▶ [What you have to do]: The material must be copied out exactly, line for line.

▶ [Data section]:
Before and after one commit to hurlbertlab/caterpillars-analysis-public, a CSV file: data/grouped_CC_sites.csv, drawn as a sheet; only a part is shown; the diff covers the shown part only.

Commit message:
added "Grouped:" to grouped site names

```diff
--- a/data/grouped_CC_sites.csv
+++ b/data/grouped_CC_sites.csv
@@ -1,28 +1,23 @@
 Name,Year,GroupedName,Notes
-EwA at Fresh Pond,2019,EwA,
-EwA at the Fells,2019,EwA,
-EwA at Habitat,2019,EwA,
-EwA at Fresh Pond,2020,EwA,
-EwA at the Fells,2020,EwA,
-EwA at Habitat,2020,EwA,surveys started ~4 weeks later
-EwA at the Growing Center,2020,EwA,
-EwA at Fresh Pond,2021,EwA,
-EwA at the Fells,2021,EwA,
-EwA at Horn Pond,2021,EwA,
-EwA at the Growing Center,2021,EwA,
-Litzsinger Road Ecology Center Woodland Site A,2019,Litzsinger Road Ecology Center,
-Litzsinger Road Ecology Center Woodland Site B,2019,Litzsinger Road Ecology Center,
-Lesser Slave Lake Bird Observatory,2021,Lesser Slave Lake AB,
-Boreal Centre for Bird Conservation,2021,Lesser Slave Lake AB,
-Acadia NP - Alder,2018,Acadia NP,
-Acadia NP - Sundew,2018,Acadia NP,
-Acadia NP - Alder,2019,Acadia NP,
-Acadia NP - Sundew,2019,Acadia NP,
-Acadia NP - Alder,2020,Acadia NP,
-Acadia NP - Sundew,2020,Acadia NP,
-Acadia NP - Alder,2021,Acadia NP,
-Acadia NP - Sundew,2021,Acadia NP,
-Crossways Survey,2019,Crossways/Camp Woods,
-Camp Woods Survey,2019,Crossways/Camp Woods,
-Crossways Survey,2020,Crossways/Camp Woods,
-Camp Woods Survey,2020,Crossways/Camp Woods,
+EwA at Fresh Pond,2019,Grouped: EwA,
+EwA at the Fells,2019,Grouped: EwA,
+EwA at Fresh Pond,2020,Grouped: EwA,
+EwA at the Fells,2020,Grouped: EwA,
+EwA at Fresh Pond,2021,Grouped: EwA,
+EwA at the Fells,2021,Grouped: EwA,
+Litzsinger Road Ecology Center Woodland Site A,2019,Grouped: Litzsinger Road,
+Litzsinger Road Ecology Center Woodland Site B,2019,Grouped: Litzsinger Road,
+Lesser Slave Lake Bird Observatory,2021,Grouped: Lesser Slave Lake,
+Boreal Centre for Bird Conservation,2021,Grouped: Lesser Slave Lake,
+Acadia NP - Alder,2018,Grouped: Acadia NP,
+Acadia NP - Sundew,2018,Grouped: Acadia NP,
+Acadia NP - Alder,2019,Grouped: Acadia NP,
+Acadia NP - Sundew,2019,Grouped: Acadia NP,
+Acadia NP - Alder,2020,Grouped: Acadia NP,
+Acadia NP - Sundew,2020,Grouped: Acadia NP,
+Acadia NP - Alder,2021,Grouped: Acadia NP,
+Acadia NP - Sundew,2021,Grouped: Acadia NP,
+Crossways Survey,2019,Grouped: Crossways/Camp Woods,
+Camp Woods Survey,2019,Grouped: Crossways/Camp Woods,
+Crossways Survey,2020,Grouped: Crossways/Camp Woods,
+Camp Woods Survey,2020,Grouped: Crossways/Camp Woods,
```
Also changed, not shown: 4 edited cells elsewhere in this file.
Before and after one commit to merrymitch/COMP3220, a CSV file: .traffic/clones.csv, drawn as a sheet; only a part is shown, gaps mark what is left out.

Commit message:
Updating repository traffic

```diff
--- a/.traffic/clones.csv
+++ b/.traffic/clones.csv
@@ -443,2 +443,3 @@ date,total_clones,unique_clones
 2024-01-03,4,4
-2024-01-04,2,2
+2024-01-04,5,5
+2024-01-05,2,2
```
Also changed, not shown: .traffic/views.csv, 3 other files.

▶ [Exercise output]:
Before and after one commit to hurlbertlab/caterpillars-analysis-public, a CSV file: data/grouped_CC_sites.csv, drawn as a sheet; only a part is shown; the diff covers the shown part only.

Commit message:
added "Grouped:" to grouped site names

```diff
--- a/data/grouped_CC_sites.csv
+++ b/data/grouped_CC_sites.csv
@@ -1,28 +1,23 @@
 Name,Year,GroupedName,Notes
-EwA at Fresh Pond,2019,EwA,
-EwA at the Fells,2019,EwA,
-EwA at Habitat,2019,EwA,
-EwA at Fresh Pond,2020,EwA,
-EwA at the Fells,2020,EwA,
-EwA at Habitat,2020,EwA,surveys started ~4 weeks later
-EwA at the Growing Center,2020,EwA,
-EwA at Fresh Pond,2021,EwA,
-EwA at the Fells,2021,EwA,
-EwA at Horn Pond,2021,EwA,
-EwA at the Growing Center,2021,EwA,
-Litzsinger Road Ecology Center Woodland Site A,2019,Litzsinger Road Ecology Center,
-Litzsinger Road Ecology Center Woodland Site B,2019,Litzsinger Road Ecology Center,
-Lesser Slave Lake Bird Observatory,2021,Lesser Slave Lake AB,
-Boreal Centre for Bird Conservation,2021,Lesser Slave Lake AB,
-Acadia NP - Alder,2018,Acadia NP,
-Acadia NP - Sundew,2018,Acadia NP,
-Acadia NP - Alder,2019,Acadia NP,
-Acadia NP - Sundew,2019,Acadia NP,
-Acadia NP - Alder,2020,Acadia NP,
-Acadia NP - Sundew,2020,Acadia NP,
-Acadia NP - Alder,2021,Acadia NP,
-Acadia NP - Sundew,2021,Acadia NP,
-Crossways Survey,2019,Crossways/Camp Woods,
-Camp Woods Survey,2019,Crossways/Camp Woods,
-Crossways Survey,2020,Crossways/Camp Woods,
-Camp Woods Survey,2020,Crossways/Camp Woods,
+EwA at Fresh Pond,2019,Grouped: EwA,
+EwA at the Fells,2019,Grouped: EwA,
+EwA at Fresh Pond,2020,Grouped: EwA,
+EwA at the Fells,2020,Grouped: EwA,
+EwA at Fresh Pond,2021,Grouped: EwA,
+EwA at the Fells,2021,Grouped: EwA,
+Litzsinger Road Ecology Center Woodland Site A,2019,Grouped: Litzsinger Road,
+Litzsinger Road Ecology Center Woodland Site B,2019,Grouped: Litzsinger Road,
+Lesser Slave Lake Bird Observatory,2021,Grouped: Lesser Slave Lake,
+Boreal Centre for Bird Conservation,2021,Grouped: Lesser Slave Lake,
+Acadia NP - Alder,2018,Grouped: Acadia NP,
+Acadia NP - Sundew,2018,Grouped: Acadia NP,
+Acadia NP - Alder,2019,Grouped: Acadia NP,
+Acadia NP - Sundew,2019,Grouped: Acadia NP,
+Acadia NP - Alder,2020,Grouped: Acadia NP,
+Acadia NP - Sundew,2020,Grouped: Acadia NP,
+Acadia NP - Alder,2021,Grouped: Acadia NP,
+Acadia NP - Sundew,2021,Grouped: Acadia NP,
+Crossways Survey,2019,Grouped: Crossways/Camp Woods,
+Camp Woods Survey,2019,Grouped: Crossways/Camp Woods,
+Crossways Survey,2020,Grouped: Crossways/Camp Woods,
+Camp Woods Survey,2020,Grouped: Crossways/Camp Woods,
```
Also changed, not shown: 4 edited cells elsewhere in this file.
Before and after one commit to merrymitch/COMP3220, a CSV file: .traffic/clones.csv, drawn as a sheet; only a part is shown, gaps mark what is left out.

Commit message:
Updating repository traffic

```diff
--- a/.traffic/clones.csv
+++ b/.traffic/clones.csv
@@ -443,2 +443,3 @@ date,total_clones,unique_clones
 2024-01-03,4,4
-2024-01-04,2,2
+2024-01-04,5,5
+2024-01-05,2,2
```
Also changed, not shown: .traffic/views.csv, 3 other files.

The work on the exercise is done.